Three grounds arose on the appeal, which focused on the children’s rights. First, it was said that the making of the orders breached a personal right to a private life in the State under Article 40.3 of the Constitution. Secondly, it was said that the Minister was obliged under s. 3 of the Immigration Act 1999, when construed in accordance with Article 3(1) of the UN Convention on the Rights of the Child (UNCRC), to consider and treat as a primary consideration the best interests of the child when deciding whether or not to deport a child. Thirdly, whether the Minister adopted the correct approach in determining whether article 8 of the European Convention on Human Rights (ECHR) was engaged in relation to whether there was a potential interference with the children’s right to private life.
The Court of Appeal dismissed the appellants’ appeal.
On the first ground, the Court of Appeal upheld the High Court’s decision that the children, as they were not citizens of the State, could not have a personal right within the meaning of Article 40.3 to remain in the State and/or participate in community life in the State. Such rights only arose for non Irish citizens when they were given a right by law or executive decision to live in the State.
Turning to the second ground, the Court of Appeal upheld as correct the High Court’s conclusion that s. 3(6)(a) of the Act of 1999, which obliged the Minister to take account of an applicant’s age when deciding whether or not to make a deportation order against him or her, did not require him, when dealing with a minor applicant, to treat as a primary consideration the best interests of that child or, alternatively, to decide expressly whether deportation would be consistent with its best interests.
The UNCRC, although ratified by the State, had not been implemented by an Act of the Oireachtas and therefore did not form part of the domestic law of the State pursuant to Article 29.6 of the Constitution. That conclusion was reinforced by Article 42A of the Constitution. It required that laws be enacted in respect of a number of decisions to provide that the best interests of the child should be “the paramount consideration” when making them, but the decisions listed did not include the deportation of a child. In making a deportation order, the Minister had, however, to have regard pursuant to s. 3(6) to a number of factors (in particular the family circumstances) which related to the child’s welfare or best interests and, in reaching his decision, to take them into account. The Charter of Fundamental Rights had no applicability to the making of deportation orders either.

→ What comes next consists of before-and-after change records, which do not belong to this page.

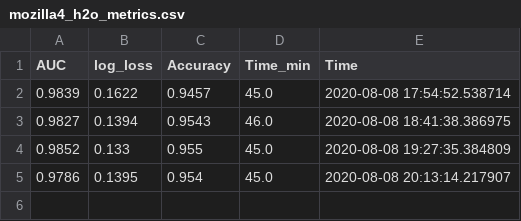
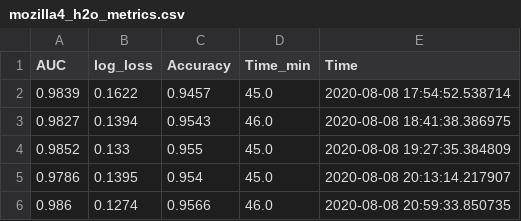
Before and after one commit to Alex-Lekov/AutoML-Benchmark, a CSV file: binary-classification/frameworks/h2o/result/mozilla4_h2o_metrics.csv, drawn as a sheet; the diff names each change by its address in the sheet, - before the commit and + after, or states it on an @@ line.

Commit message:
update

```diff
--- a/binary-classification/frameworks/h2o/result/mozilla4_h2o_metrics.csv
+++ b/binary-classification/frameworks/h2o/result/mozilla4_h2o_metrics.csv
+row 6: 0.986 | 0.1274 | 0.9566 | 46.0 | 2020-08-08 20:59:33.850735
```
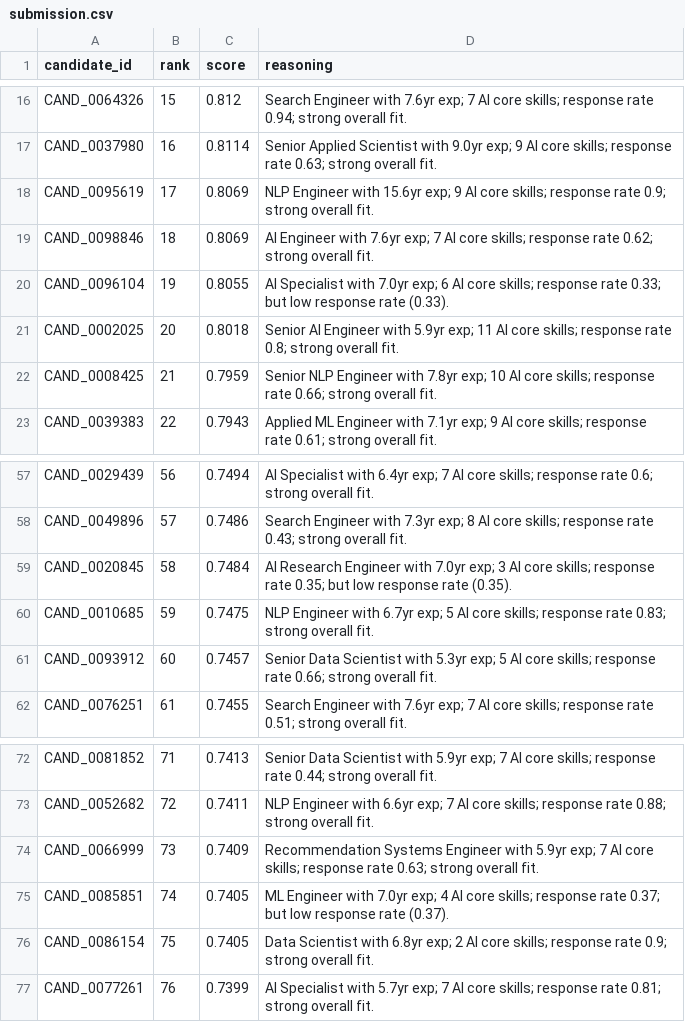
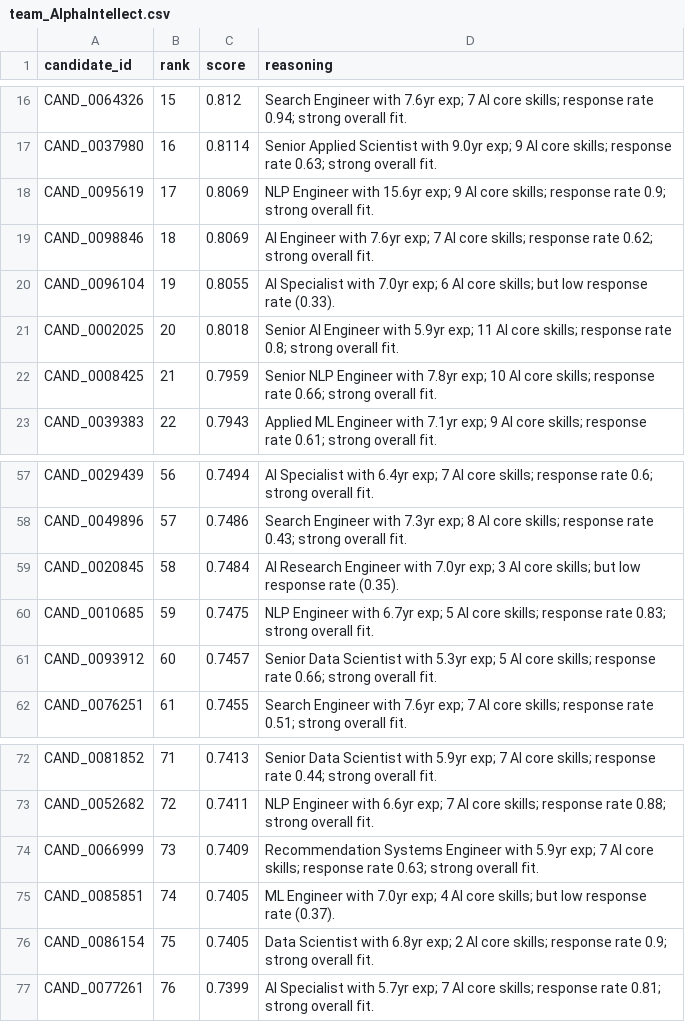
Before and after one commit to Shashwat8732/Redrob-Candidate-Ranker, a CSV file: team_AlphaIntellect.csv (was submission.csv), drawn as a sheet; only a part is shown, gaps mark what is left out.

Commit message:
Final submission CSV and updated reasoning format

```diff
--- a/submission.csv
+++ b/team_AlphaIntellect.csv
@@ -19,3 +19,3 @@ CAND_0095619,17,0.8069,NLP Engineer with 15.6yr exp; 9 AI core skills; response
 CAND_0098846,18,0.8069,AI Engineer with 7.6yr exp; 7 AI core skills; response rate 0.62; strong overall fit.
-CAND_0096104,19,0.8055,AI Specialist with 7.0yr exp; 6 AI core skills; response rate 0.33; but low response rate (0.33).
+CAND_0096104,19,0.8055,AI Specialist with 7.0yr exp; 6 AI core skills; but low response rate (0.33).
 CAND_0002025,20,0.8018,Senior AI Engineer with 5.9yr exp; 11 AI core skills; response rate 0.8; strong overall fit.
@@ -58,3 +58,3 @@ CAND_0029439,56,0.7494,AI Specialist with 6.4yr exp; 7 AI core skills; response
 CAND_0049896,57,0.7486,Search Engineer with 7.3yr exp; 8 AI core skills; response rate 0.43; strong overall fit.
-CAND_0020845,58,0.7484,AI Research Engineer with 7.0yr exp; 3 AI core skills; response rate 0.35; but low response rate (0.35).
+CAND_0020845,58,0.7484,AI Research Engineer with 7.0yr exp; 3 AI core skills; but low response rate (0.35).
 CAND_0010685,59,0.7475,NLP Engineer with 6.7yr exp; 5 AI core skills; response rate 0.83; strong overall fit.
@@ -74,3 +74,3 @@ CAND_0052682,72,0.7411,NLP Engineer with 6.6yr exp; 7 AI core skills; response r
 CAND_0066999,73,0.7409,Recommendation Systems Engineer with 5.9yr exp; 7 AI core skills; response rate 0.63; strong overall fit.
-CAND_0085851,74,0.7405,ML Engineer with 7.0yr exp; 4 AI core skills; response rate 0.37; but low response rate (0.37).
+CAND_0085851,74,0.7405,ML Engineer with 7.0yr exp; 4 AI core skills; but low response rate (0.37).
 CAND_0086154,75,0.7405,Data Scientist with 6.8yr exp; 2 AI core skills; response rate 0.9; strong overall fit.
```
Also changed, not shown: 2 other files.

Thirdly, it upheld the High Court’s finding that the Minister’s conclusion that the alleged interference with the right to private life under Article 8 did not have consequences of such gravity potentially to engage its operation was reasonable on the facts before him.
The Court of Appeal accordingly dismissed the appellants’ appeal.